How to Cope with Bad Reviews

ImageBad reviews tend to bother new writers more than they do old hands.

When that first stinker slams through the shiny wall of good reviews, fledgling writers tend to get down in the dumps. Some reach for the bottle. Others threaten never to write again.

The truth is that hardly anyone escapes mean-spirited, opinionated and downright nasty reviews. They seem to come out of left field when least expected. What’s worse, they appear to get things wrong — to be fundamentally unfair to the work.

My advice to writers feeling this pain is to determine whether the review is pointing to something that needs fixing, or whether it is skewered and willfully misleading.

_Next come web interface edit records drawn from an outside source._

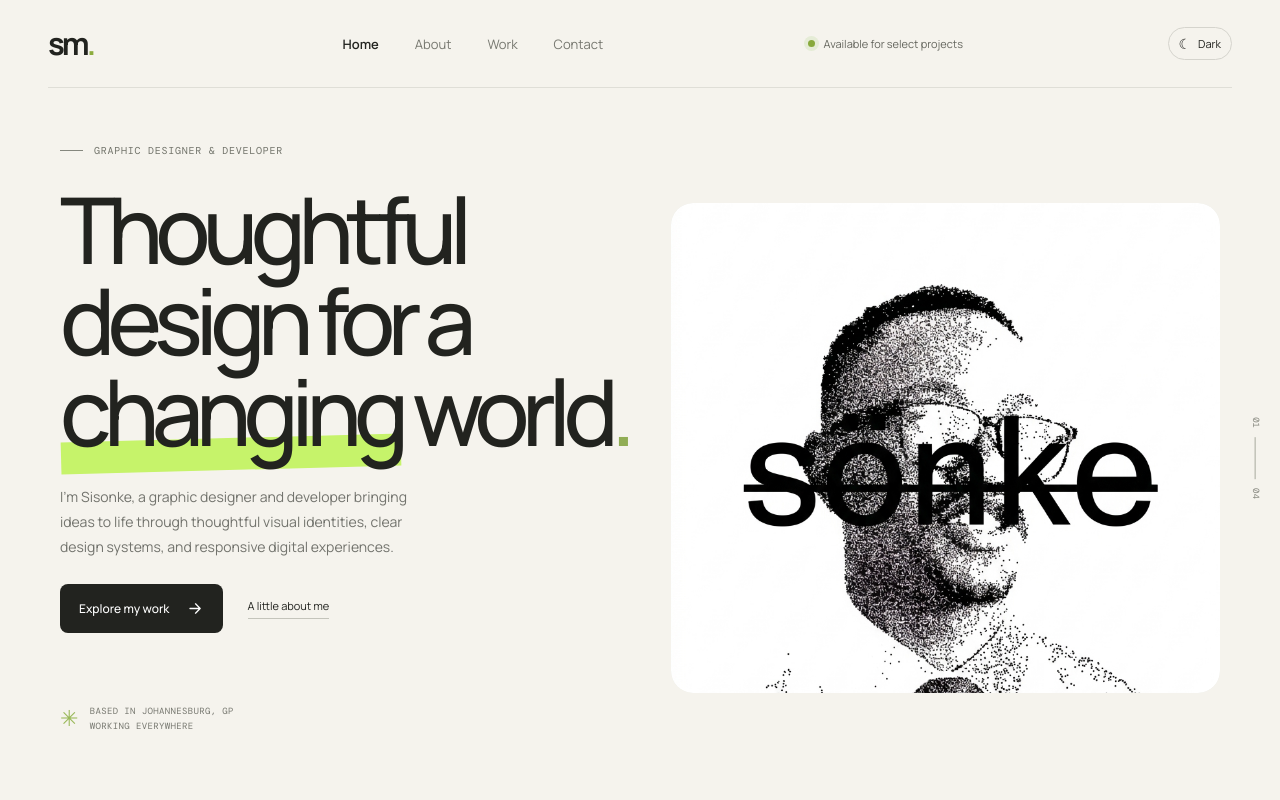
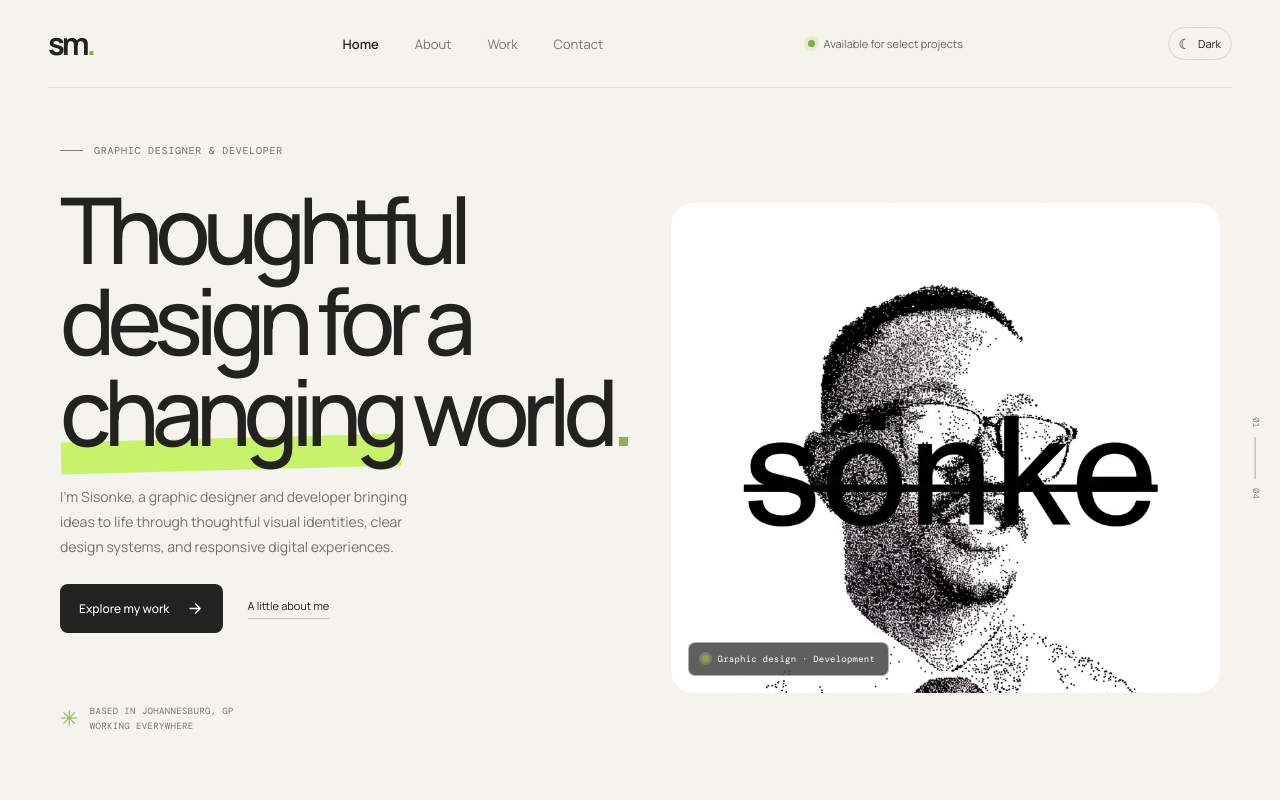
Before and after one commit to 0420nathi-gif/SisonkePorfolio, a React (Vite) app in the folder react-app/: page / in a window 1280 px wide. Shown: the top 800 px of the page. Built offline with nearby package versions, Linux system fonts and the light colour scheme.

Commit message:
feat: add hero portrait caption with availability indicator

```diff
--- a/react-app/src/App.css
+++ b/react-app/src/App.css
@@ -20,6 +20,7 @@ body { margin: 0; min-width: 320px; }
 body, button, a { font-family: 'Manrope', sans-serif; }
 a { color: inherit; text-decoration: none; }
 button, a { -webkit-tap-highlight-color: transparent; }
+button:focus-visible, a:focus-visible { outline: 2px solid #77943a; outline-offset: 4px; }
 ::selection { color: var(--ink); background: var(--accent); }
 
 .site { min-height: 100vh; overflow: hidden; }
@@ -78,6 +79,8 @@ button, a { -webkit-tap-highlight-color: transparent; }
 
 .hero-visual { height: 490px; position: relative; overflow: hidden; border-radius: 22px; background: #e5e5d9; }
 .hero-portrait-image { display: block; width: 100%; height: 100%; object-fit: cover; object-position: center 42%; }
+.hero-portrait-caption { position: absolute; bottom: 17px; left: 17px; display: inline-flex; align-items: center; gap: 9px; padding: 10px 13px; border: 1px solid rgba(255, 255, 255, .5); border-radius: 7px; color: #fff; background: rgba(34, 35, 31, .72); font: 9px var(--mono); letter-spacing: .025em; backdrop-filter: blur(8px); }
+.hero-portrait-caption .availability-dot { flex: 0 0 auto; box-shadow: 0 0 0 3px rgba(229, 236, 214, .22); }
 .trailing-cursor { position: fixed; z-index: 1000; inset: 0 auto auto 0; pointer-events: none; }
 .cursor-tail-dot, .cursor-head { position: fixed; top: 0; left: 0; display: block; border-radius: 50%; opacity: 0; pointer-events: none; transform: translate3d(var(--cursor-x, -20px), var(--cursor-y, -20px), 0) translate(-50%, -50%); transition: transform .12s ease-out, opacity .2s ease; }
 .cursor-head { width: 11px; height: 11px; background: #a6d750; }
@@ -126,6 +129,8 @@ button, a { -webkit-tap-highlight-color: transparent; }
 .project-meta { display: flex; justify-content: space-between; align-items: center; padding-top: 17px; }
 .project-meta h3 { margin: 0 0 5px; font-size: 16px; font-weight: 500; letter-spacing: -.03em; }
 .project-meta p { margin: 0; color: #85867e; font-size: 10px; }
+.project-art-image { transition: transform .45s cubic-bezier(.2, .7, .2, 1); }
+.project-card:hover .project-art-image { transform: scale(1.025); }
 .project-arrow { width: 34px; height: 34px; border: 1px solid #d5d4cd; border-radius: 50%; display: grid; place-items: center; }
 .project-arrow .arrow-icon { width: 15px; height: 15px; }
 .project-card:hover .project-arrow { background: var(--accent); border-color: var(--accent); }
--- a/react-app/src/components/pages/HomePage.tsx
+++ b/react-app/src/components/pages/HomePage.tsx
@@ -46,6 +46,10 @@ function HomePage() {
         </div>
         <div className="hero-visual">
           <img className="hero-portrait-image" src={portraitImage} alt="Portrait of Sisonke Miya" />
+          <span className="hero-portrait-caption">
+            <span className="availability-dot" />
+            Graphic design · Development
+          </span>
         </div>
         <div className="hero-index"><span>01</span><span className="index-rule" /><span>04</span></div>
       </section>
```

This is no easy task. One needs to take a step back and calmly and objectively analyse the review. Once you have extracted the truth, record useful comments down in a notebook under a heading such as Things That Need Improving — for example: tighter control of theme, more authentic characters, a more distinctive voice, and what not.

Throw the reviews that are intended to crush your spirit into the trashcan where they belong, but be careful not to mistake those with an overly defensive, head-in-the-sand attitude. It takes courage, determination and a steady hand to fish out the nuggets of truth that may be lurking under the sea of negative comments.

Remind yourself that even the most popular and respected authors have garnered bad reviews.

I’ve recently reread Paul Harding’s exquisite 2010 Pulitzer winning novel, Tinkers, and was surprised to find it had garnered a high ratio of 1 and 2 star reviews on Amazon. Although not everyone’s cup of tea, the novel is one of the most emotive evocations of old age, the act of dying, and memory I have ever read. It is the sort of writing that stays with one forever.

Writers should take strength from that: If a Pulitzer winning novel of such power and magnitude has so many detractors, who are we to moan about ours?

Summary

Salvage what is useful from a bad review and discard the rest.